Perceived personal importance of exercise and fears of re-injury: a longitudinal study of psychological factors related to activity after anterior cruciate ligament reconstruction
Gignac MA, Cao X, White LM, Hurtig M, Kunz M, & Marks PH. BMC Sports Science, Medicine and Rehabilitation. 2015, 7:4.
Take Home Message: Fear of re-injury, exercise importance, and age are associated with return to activities after an anterior cruciate ligament reconstruction.
A patient’s perceived importance of exercise and fear of re-injury are very important when recovering from anterior cruciate ligament (ACL) surgery. Short- and long-term outcomes of successful return to activity and previous levels of activity may be affected by these perceptions. The authors of this study investigated perceptions of exercise and re-injury fears pre-surgery and annually up to three years post-surgery in 95 participants. Over half of the injuries were reported from soccer, skiing, and basketball and largely in recreational athletes. At baseline and each annual visit the participants answered questionnaires about physical activity (Minnesota Leisure-time Physical Activity Questionnaire), perceived importance of exercise (Exercise Identity Scale), pain (Knee Injury and Osteoarthritis Outcome Score, KOOS), fear of re-injury (ACL-Quality of Life Questionnaire), as well as sports and recreation activity limitations (ACL-Quality of Life Questionnaire). Exercise importance perceptions remained constant at all time points. Pain, activity limitations, and re-injury fears decreased over time, achieving relatively low levels by 2 years post-surgery (see chart). On average, while participants reported high function and minimal pain their time spent in sports and recreational activities was diminished and never returned to pre-injury levels three years post-surgery, regardless of fear of re-injury.

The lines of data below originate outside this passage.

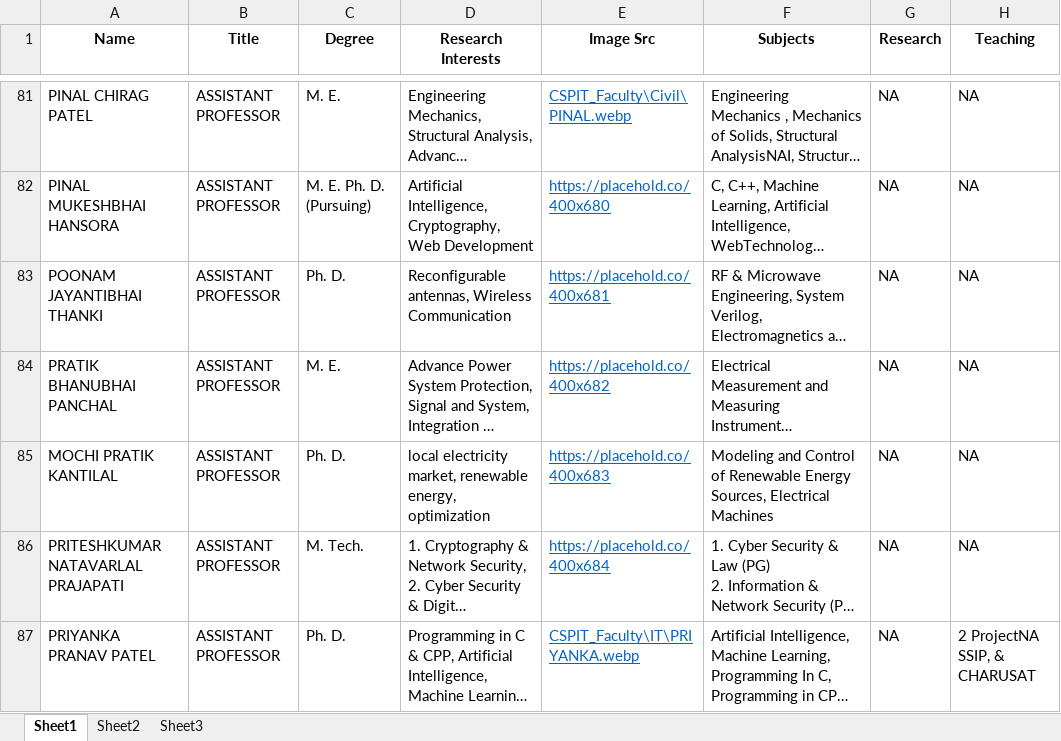
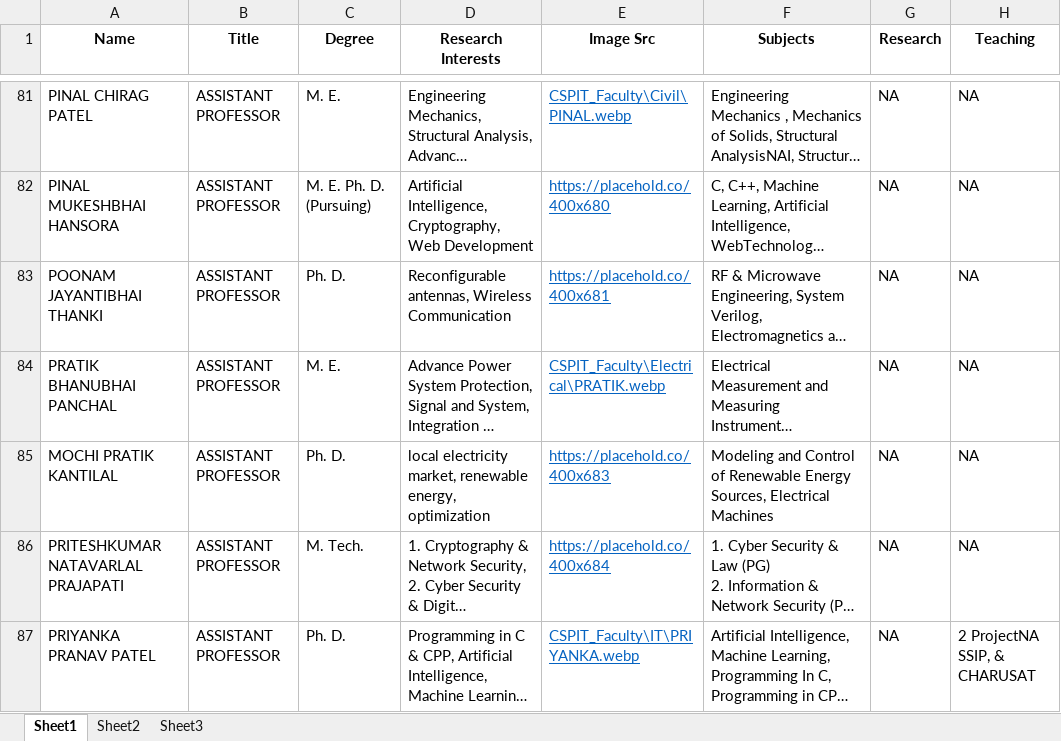
Before and after one commit to ravichanga101/CSPIT_NEW_2024, an Excel workbook: faculty_data.xlsx, sheet Sheet1, drawn as a sheet; only a part is shown, gaps mark what is left out; long unchanged cells end in …; values as stored, in another font and other column widths than the file's, no borders; the diff covers the shown part only; the diff names each change by its address in the sheet, - before the commit and + after, or states it on an @@ line.

Commit message:
Faculty image src path updated in excel sheet

```diff
--- a/faculty_data.xlsx (sheet Sheet1)
+++ b/faculty_data.xlsx (sheet Sheet1)
-E84 (Image Src): https://placehold.co/400x682
+E84 (Image Src): CSPIT_Faculty\Electrical\PRATIK.webp
```
Also changed, not shown: 32 edited cells elsewhere in this sheet.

A decrease in fear was associated with time spent in activities, specifically activities with a higher risk of knee injury. Age was also associated with time spent in activities, with younger participants reporting more time spent in activities with lower and higher risk of knee injury while older participants reported more time spent in household activities. Greater exercise importance at any time point was associated with more time spent in activities with lower and higher risk of knee injury.
Fear of re-injury decreases over time and is associated with greater time spent in activities with a higher risk of knee injury while exercise importance remained relatively constant over all time points. Furthermore, a greater perception of exercise importance is associated with time spent in physical activity. Intervention efforts should be targeted towards decreasing fear of re-injury as well as emphasizing exercise importance, even after completion of ACL rehabilitation. Clinicians could implement high-risk activities in a supervised and controlled environment as a strategy to help participants gain confidence. The authors also found that age was related to different types of activities a patient engaged in. As individuals age, they typically have more responsibilities (e.g., employment, family lives) which may naturally result in changes from activities with higher risk of injury to activities with lower risk of knee injury. Further research regarding normal role changes as people age may be beneficial in determining if a knee injury prematurely coerces individuals to make these role changes earlier. However, exercise importance is critical to long-term joint health and these individuals need to be reminded that they should find time to exercise. This study highlights that fear of re-injury may not be the only limiting factor when attempting to return to pre-injury activity levels. Clinicians should focus on reinjury fears as well as educate our patients about the importance of exercise for maintaining long-term health.
Questions for Discussion: Do you currently do anything during your ACL rehabilitations to address psychological perceptions? What are some common tasks that you see that cause fear within the patients that you have returning from ACL injury, and what activities do you do to try to mitigate that fear?
Written by: Nicole Cattano
Reviewed by: Jeffrey Driban
Return to Sport Following ACL Reconstruction Surgery – How Many Athletes Return to Preinjury Levels?